About this task = Scan the records below, and wherever a line has the word "item", pull it out.

Supplied data Start Marker

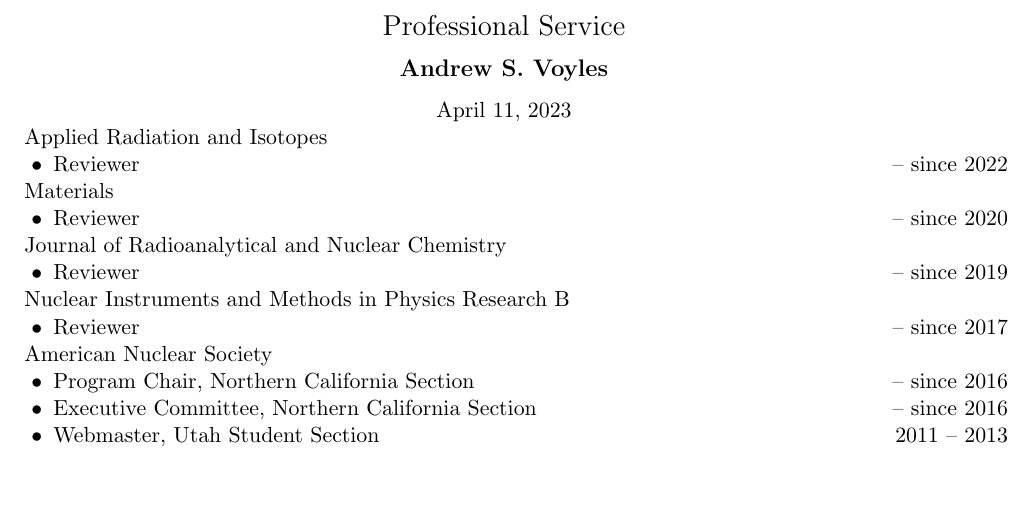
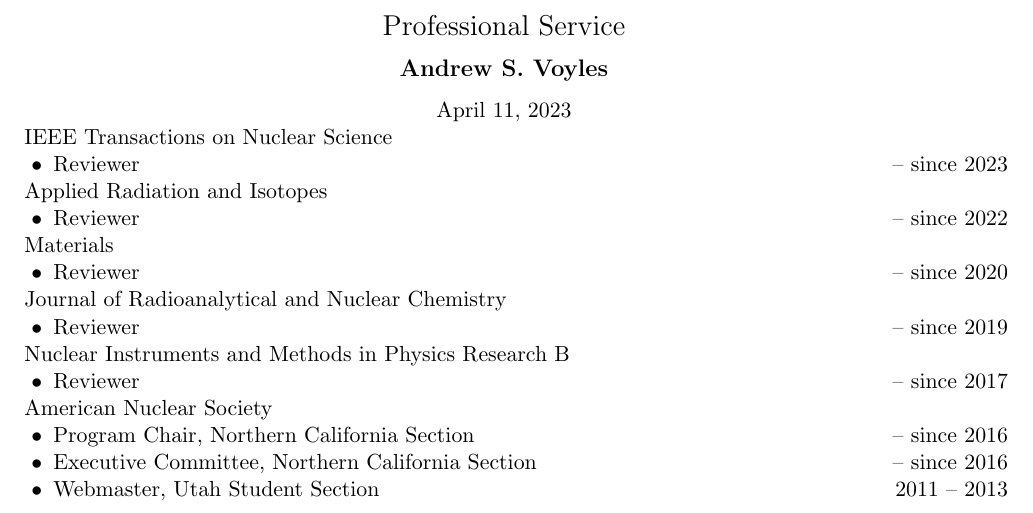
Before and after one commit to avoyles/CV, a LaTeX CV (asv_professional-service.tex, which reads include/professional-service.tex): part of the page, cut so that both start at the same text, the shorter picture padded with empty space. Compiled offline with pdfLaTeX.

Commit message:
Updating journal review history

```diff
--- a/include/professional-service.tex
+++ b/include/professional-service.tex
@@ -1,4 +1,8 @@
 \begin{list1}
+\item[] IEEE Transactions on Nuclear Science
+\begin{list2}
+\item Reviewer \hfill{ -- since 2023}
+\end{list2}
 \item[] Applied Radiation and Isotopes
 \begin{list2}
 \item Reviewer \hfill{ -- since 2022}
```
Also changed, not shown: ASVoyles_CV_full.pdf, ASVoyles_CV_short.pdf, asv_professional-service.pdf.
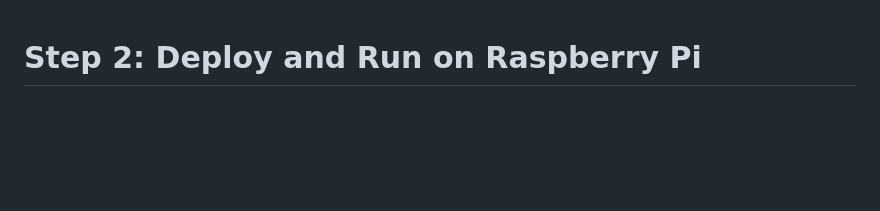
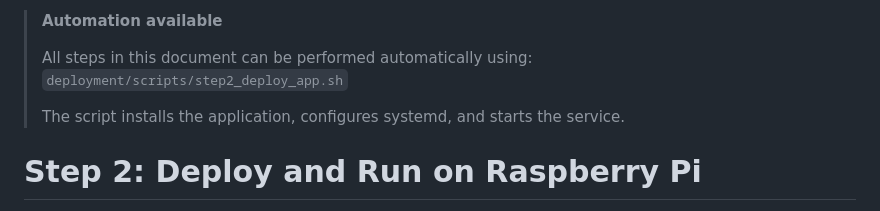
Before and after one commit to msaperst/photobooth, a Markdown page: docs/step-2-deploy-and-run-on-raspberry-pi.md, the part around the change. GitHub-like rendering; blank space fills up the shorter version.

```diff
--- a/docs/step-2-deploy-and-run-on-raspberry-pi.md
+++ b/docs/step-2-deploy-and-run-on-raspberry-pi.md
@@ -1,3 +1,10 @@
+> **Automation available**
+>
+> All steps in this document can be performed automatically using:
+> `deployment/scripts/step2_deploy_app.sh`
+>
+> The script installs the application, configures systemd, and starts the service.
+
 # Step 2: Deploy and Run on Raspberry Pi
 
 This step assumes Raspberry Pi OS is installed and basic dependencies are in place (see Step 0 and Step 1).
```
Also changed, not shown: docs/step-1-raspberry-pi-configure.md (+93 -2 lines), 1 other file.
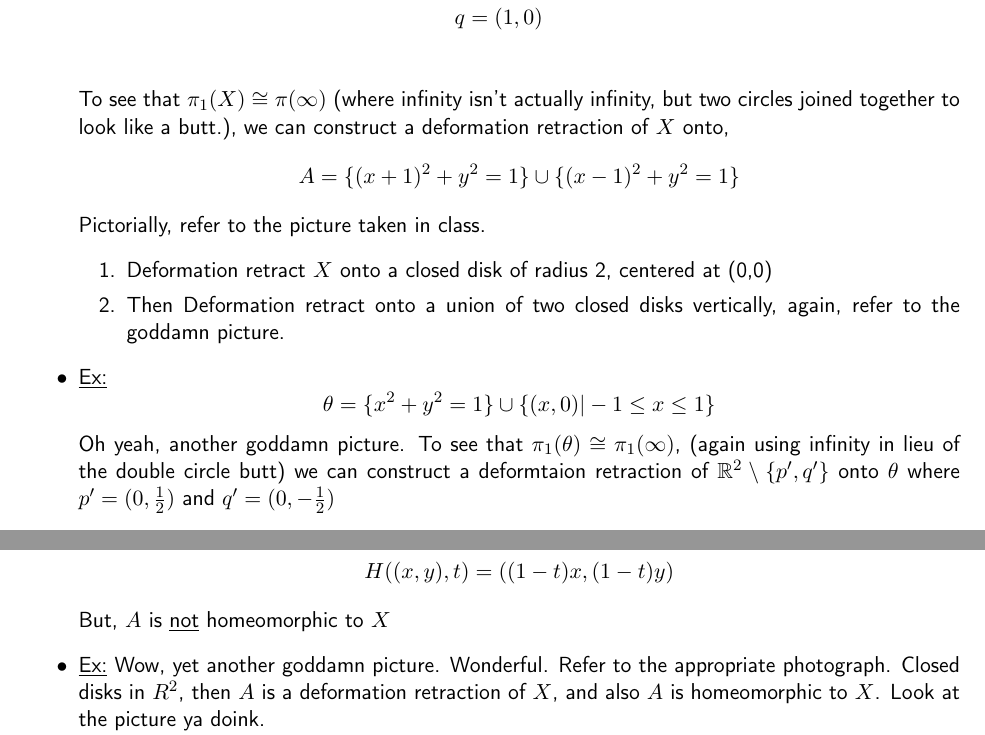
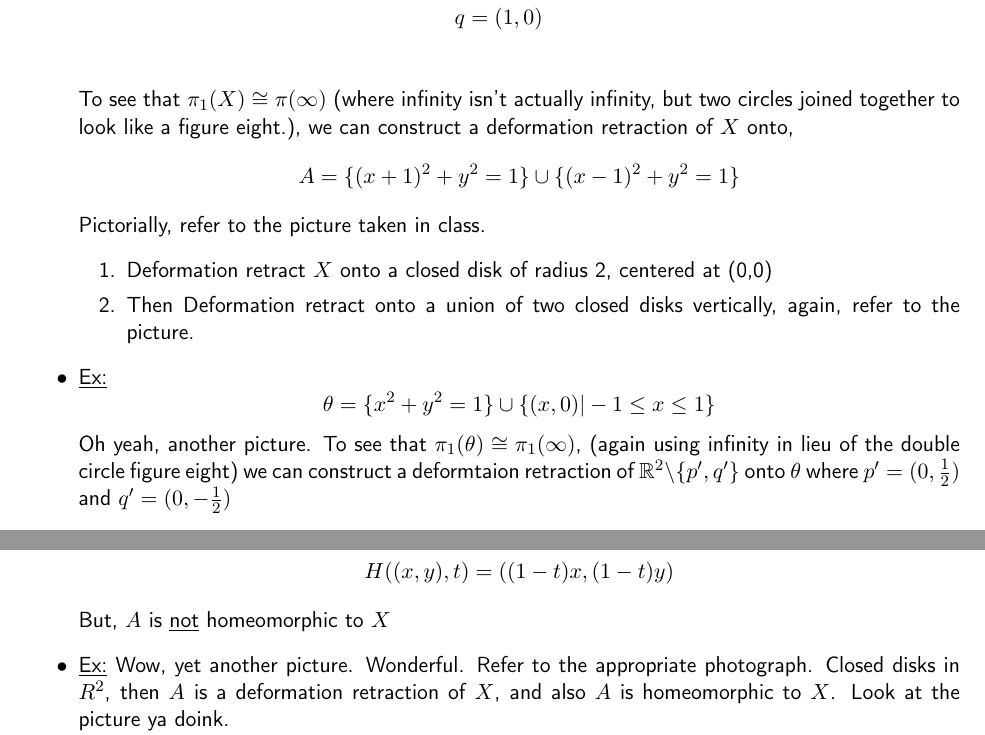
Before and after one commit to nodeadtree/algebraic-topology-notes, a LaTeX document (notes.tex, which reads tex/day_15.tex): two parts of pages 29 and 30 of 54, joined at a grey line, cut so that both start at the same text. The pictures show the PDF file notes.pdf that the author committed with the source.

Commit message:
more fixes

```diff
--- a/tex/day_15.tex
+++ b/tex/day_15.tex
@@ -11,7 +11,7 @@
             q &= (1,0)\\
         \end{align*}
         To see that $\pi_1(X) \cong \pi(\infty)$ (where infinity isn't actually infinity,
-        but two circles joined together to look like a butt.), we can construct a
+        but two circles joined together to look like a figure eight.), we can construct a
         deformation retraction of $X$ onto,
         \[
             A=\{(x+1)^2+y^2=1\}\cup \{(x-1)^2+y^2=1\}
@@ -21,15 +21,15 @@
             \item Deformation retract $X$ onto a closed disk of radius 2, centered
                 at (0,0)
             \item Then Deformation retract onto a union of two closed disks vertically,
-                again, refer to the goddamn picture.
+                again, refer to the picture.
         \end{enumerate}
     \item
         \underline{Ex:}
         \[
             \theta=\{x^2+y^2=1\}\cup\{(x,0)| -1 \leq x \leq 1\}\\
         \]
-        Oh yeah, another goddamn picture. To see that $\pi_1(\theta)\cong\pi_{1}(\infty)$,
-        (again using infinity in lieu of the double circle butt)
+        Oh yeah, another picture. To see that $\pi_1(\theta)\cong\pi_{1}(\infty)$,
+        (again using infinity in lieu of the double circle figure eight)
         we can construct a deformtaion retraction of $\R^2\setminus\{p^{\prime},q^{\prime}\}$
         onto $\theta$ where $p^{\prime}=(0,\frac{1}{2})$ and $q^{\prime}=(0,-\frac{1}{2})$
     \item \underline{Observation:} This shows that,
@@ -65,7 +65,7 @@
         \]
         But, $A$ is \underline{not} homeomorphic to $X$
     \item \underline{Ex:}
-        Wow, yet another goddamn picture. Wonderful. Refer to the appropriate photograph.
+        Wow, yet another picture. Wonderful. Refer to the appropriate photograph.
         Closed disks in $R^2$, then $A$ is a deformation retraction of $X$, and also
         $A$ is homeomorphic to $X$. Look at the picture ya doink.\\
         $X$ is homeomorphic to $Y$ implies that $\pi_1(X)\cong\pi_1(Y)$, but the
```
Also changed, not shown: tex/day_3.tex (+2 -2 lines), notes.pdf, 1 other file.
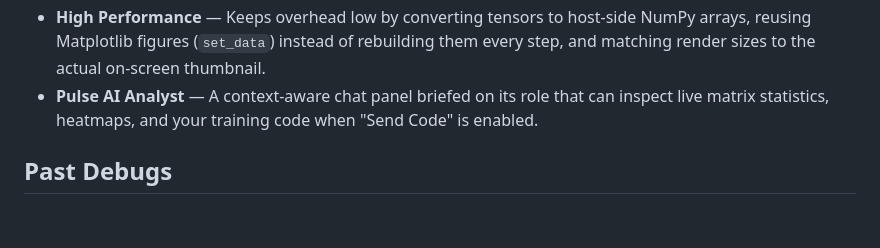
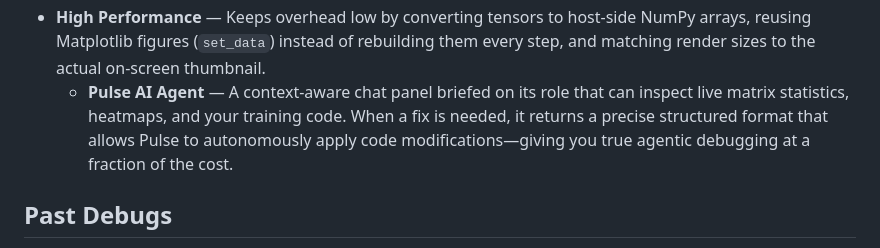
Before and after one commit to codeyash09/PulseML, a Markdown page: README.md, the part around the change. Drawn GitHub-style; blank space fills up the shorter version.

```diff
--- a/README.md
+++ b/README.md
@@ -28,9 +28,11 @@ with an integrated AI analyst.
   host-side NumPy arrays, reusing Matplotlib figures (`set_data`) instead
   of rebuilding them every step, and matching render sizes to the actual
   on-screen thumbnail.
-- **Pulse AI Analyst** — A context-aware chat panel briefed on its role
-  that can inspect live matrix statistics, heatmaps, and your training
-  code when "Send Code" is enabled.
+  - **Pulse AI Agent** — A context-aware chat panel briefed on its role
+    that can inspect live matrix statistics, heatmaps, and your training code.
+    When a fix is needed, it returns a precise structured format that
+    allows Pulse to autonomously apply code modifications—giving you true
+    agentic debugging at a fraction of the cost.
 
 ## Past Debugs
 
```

Supplied data End Marker

The answer =
+\item[] IEEE Transactions on Nuclear Science
+\item Reviewer \hfill{ -- since 2023}
 \item[] Applied Radiation and Isotopes
 \item Reviewer \hfill{ -- since 2022}
             \item Deformation retract $X$ onto a closed disk of radius 2, centered
             \item Then Deformation retract onto a union of two closed disks vertically,
     \item
     \item \underline{Observation:} This shows that,
     \item \underline{Ex:}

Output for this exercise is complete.